It tends to take a gamble to escape the bear pit of the Championship. Aston Villa have bet bigger than most and now, with victory in the play-off final over Derby County on Monday, they have scooped the £170m jackpot that promotion to the Premier League guarantees.
Villa were rewarded for rolling the dice on the day, carrying the fight through captain Jack Grealish and winger Anwar El Ghazi, who met Ahmed Elmohamady’s cross for the opening goal just before half-time.
El Ghazi also prompted their second in the 59th minute, which John McGinn bundled in when Derby goalkeeper Kelle Roos fumbled.
By the time Derby had landed a blow themselves, through substitute Jack Marriott’s smart low strike in the 81st minute, it was too late.
This was also reward for the decision to sack Steve Bruce just 13 games in the season and replace him with Dean Smith, a less well-known name but a manager respected for his work at Walsall and Brentford.
A lifelong Villa supporter who grew up in the club’s Birmingham heartlands, Smith struggled to turn the team around at first but struck gold with a 10-game winning run spanning March and April that propelled them back into promotion contention.
He in turn gambled by making Grealish – part boy wonder, part enfant terrible – club skipper.
Villa’s calculated risks go back further still.

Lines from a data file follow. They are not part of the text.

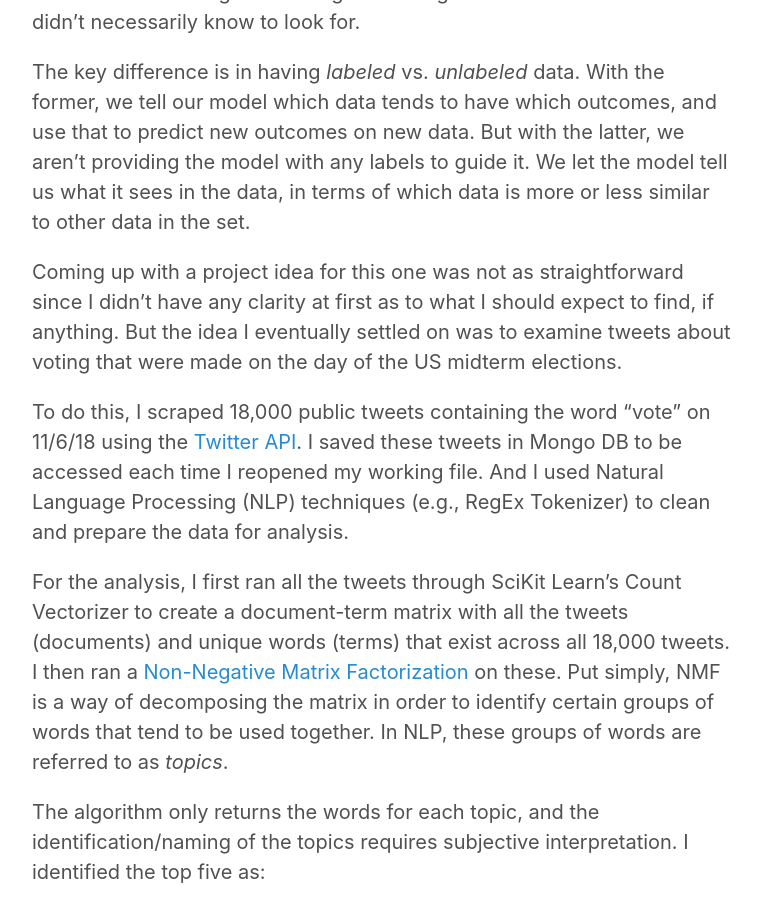
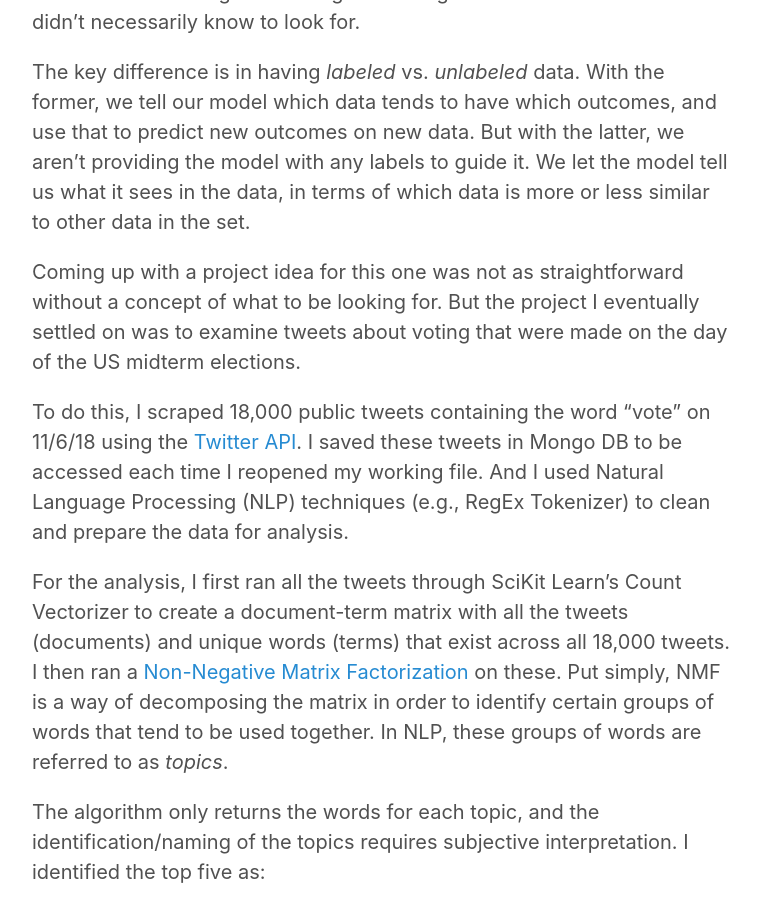
Before and after one commit to skylerl2/skylerl2.github.io, a Jekyll site: the page built from _posts/2018-11-19-Project_Fletcher.md, in a window 1280 px wide and 900 px high, scrolled down 406 px. Shown: the whole window, without its empty margins (258-1018 px from the left). Built offline with Jekyll 4.4.1, drawn with Linux system fonts in a browser that asks for light colours; our own code applies the rules of GitHub Pages for plain Markdown files.

Commit message:
minor edits to blog

```diff
--- a/_posts/2018-11-19-Project_Fletcher.md
+++ b/_posts/2018-11-19-Project_Fletcher.md
@@ -8,9 +8,8 @@ which outcomes, and use that to predict new outcomes on new data. But with the l
 labels to guide it. We let the model tell us what it sees in the data, in terms of which data is more or less similar to other
 data in the set.
 
-Coming up with a project idea for this one was not as straightforward since I didn’t have any clarity at first as to what I
-should expect to find, if anything. But the idea I eventually settled on was to examine tweets about voting that were made on
-the day of the US midterm elections.
+Coming up with a project idea for this one was not as straightforward without a concept of what to be looking for. But the
+project I eventually settled on was to examine tweets about voting that were made on the day of the US midterm elections.
 
 To do this, I scraped 18,000 public tweets containing the word “vote” on 11/6/18 using the [Twitter API](https://developer.twitter.com). I saved these tweets in Mongo DB to be accessed each time I reopened my working file. And I
 used Natural Language Processing (NLP) techniques (e.g., RegEx Tokenizer) to clean and prepare the data for analysis.
```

Their squad is stacked with former Premier League players, but that comes at a considerable cost.
It is the second most expensively assembled in the division, after Stoke, and last season led to a £71m wage bill – higher than Wolves and Fulham, who successfully bet the house on going up.
This year it has also been bolstered by high-profile loan signings such as El Ghazi, Tyrone Mings, Tammy Abraham and Axel Tuanzebe. While El Ghazi provided the cutting edge against Derby, centre-back Mings was superb in shutting out the Rams.
The consequences of all this are enormous. Villa are assured of at least £170m for returning to the big time after a three-year absence: a minimum of around £95m even if they come last next season and more if they finish higher, plus approximately £85m in parachute payments to soften the financial blow of relegation if they suffer the drop again.
In all likelihood it will be worth considerably more to Villa, while their promotion will also help to render questions about their compliance with the English Football League’s financial fair play rules close to irrelevant.
Can they stay up? They will want to retain the key loan players behind their resurgence, namely Mings, Abraham – whose availability may be complicated by his parent club Chelsea’s current threat of a transfer ban – and El Ghazi, who is owned by Lille.
Now Villa have the funds to make those deals happen. Wolves followed a similar path with the likes of Raul Jimenez, Ruben Neves and Jonny Castro. They may not like it, but Villa might want to take a leaf out of their West Midlands rivals’ book.